======== Provided records ========

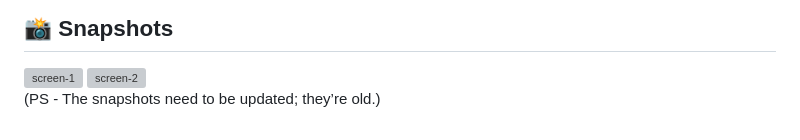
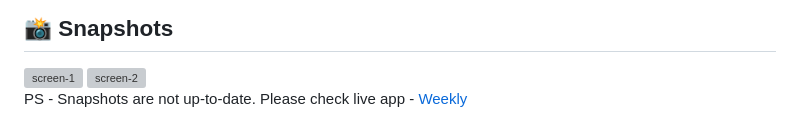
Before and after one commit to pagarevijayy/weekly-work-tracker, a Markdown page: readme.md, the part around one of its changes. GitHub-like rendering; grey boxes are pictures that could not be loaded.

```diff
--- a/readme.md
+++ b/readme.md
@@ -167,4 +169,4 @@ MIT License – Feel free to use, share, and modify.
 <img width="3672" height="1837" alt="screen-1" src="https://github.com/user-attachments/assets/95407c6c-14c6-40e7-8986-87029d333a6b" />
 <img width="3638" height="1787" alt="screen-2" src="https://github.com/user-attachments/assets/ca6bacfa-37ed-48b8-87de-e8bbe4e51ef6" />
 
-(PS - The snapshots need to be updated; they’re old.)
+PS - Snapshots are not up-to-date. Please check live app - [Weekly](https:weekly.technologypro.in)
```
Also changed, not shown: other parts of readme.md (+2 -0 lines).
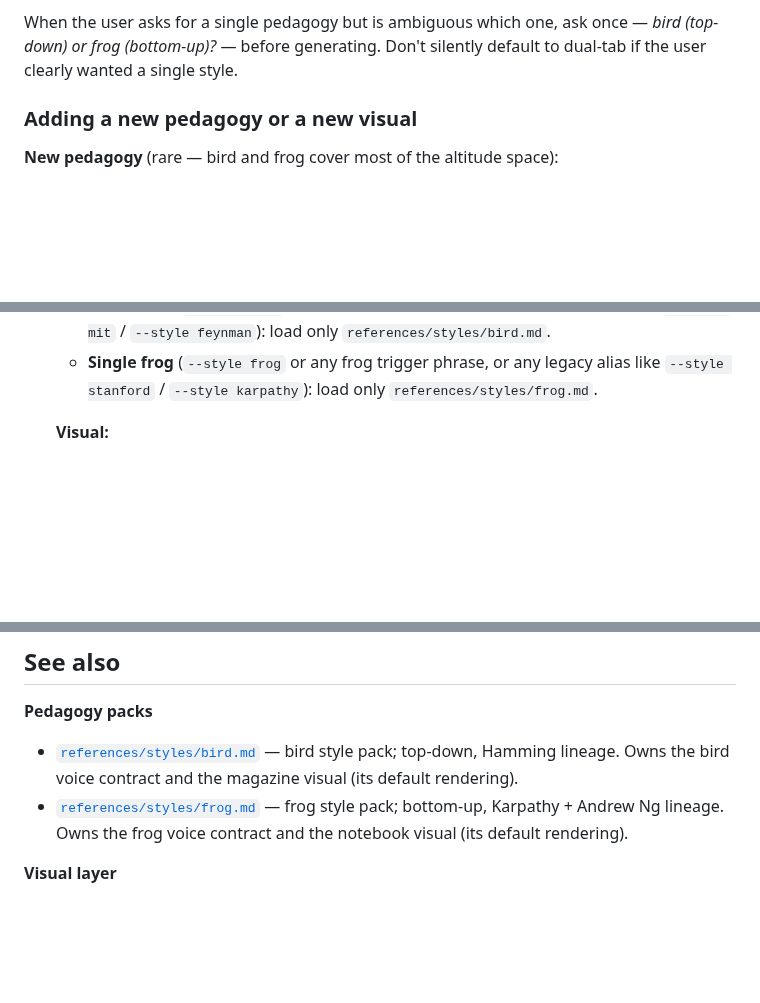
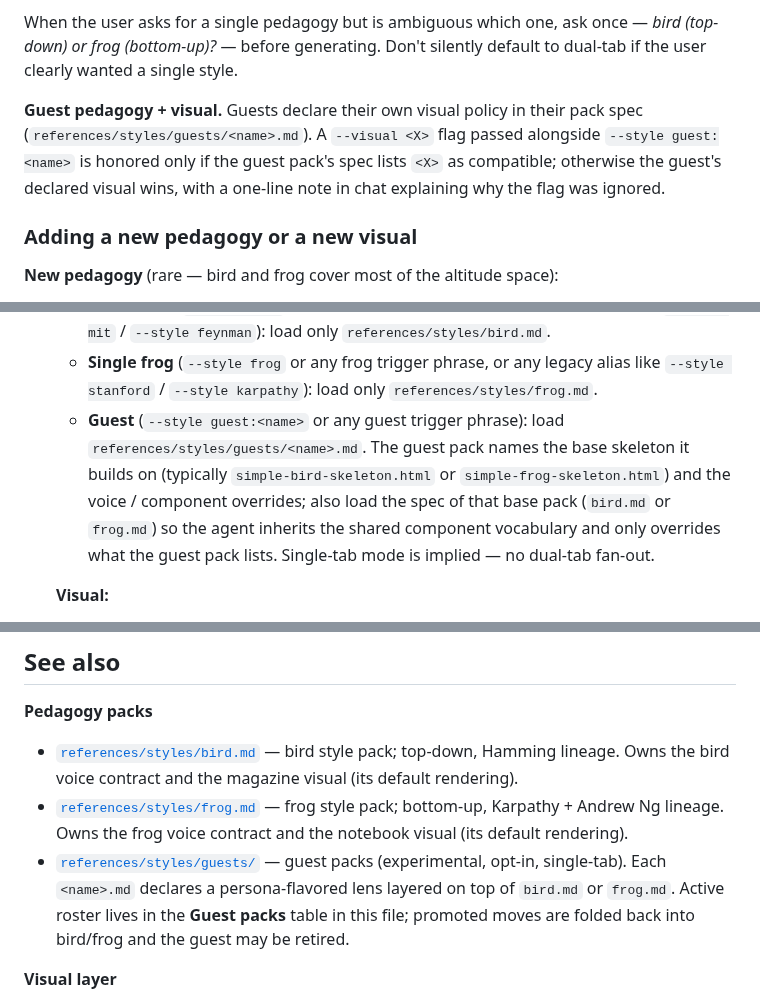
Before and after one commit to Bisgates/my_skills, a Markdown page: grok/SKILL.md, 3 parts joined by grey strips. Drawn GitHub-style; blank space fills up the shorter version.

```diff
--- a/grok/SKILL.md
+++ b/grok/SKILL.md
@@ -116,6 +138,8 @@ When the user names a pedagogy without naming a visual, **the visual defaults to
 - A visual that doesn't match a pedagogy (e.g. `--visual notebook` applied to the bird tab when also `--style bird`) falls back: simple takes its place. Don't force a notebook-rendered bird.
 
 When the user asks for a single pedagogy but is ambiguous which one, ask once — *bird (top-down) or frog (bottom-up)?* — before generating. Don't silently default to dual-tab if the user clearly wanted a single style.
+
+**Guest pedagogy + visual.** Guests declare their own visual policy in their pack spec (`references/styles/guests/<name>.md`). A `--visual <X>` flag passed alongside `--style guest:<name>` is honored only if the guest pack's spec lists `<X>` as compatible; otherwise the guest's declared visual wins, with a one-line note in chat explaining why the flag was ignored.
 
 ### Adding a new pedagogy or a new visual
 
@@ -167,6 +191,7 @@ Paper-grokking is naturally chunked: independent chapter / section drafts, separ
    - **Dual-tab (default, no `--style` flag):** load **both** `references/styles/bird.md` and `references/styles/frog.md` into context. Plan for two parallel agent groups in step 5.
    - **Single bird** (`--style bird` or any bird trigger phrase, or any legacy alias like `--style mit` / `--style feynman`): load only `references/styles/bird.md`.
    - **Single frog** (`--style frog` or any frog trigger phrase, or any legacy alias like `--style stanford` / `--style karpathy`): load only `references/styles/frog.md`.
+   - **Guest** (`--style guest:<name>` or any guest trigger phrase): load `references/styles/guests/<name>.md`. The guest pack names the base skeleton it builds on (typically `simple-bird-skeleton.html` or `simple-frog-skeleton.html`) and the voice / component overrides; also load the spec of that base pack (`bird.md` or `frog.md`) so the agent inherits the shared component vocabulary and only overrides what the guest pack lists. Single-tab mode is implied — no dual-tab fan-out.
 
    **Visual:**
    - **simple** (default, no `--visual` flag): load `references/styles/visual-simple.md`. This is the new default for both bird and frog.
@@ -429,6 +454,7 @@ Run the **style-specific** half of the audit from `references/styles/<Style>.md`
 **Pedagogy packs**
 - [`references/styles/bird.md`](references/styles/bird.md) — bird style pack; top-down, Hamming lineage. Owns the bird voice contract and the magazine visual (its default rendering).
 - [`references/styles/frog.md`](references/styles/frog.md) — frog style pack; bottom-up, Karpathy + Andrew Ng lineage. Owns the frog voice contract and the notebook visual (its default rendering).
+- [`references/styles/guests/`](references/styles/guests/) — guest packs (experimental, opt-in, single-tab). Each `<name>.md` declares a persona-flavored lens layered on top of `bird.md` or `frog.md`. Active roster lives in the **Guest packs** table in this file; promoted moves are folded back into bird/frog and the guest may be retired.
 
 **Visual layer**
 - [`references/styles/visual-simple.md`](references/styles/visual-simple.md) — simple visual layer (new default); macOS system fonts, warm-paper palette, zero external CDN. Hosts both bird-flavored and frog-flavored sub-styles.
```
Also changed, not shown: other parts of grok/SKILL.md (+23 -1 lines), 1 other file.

========

**Work instructions:**
Scan the entries above for lines with "screen" in them, then report how many there are as a plain number.

**Solved exercise:**
2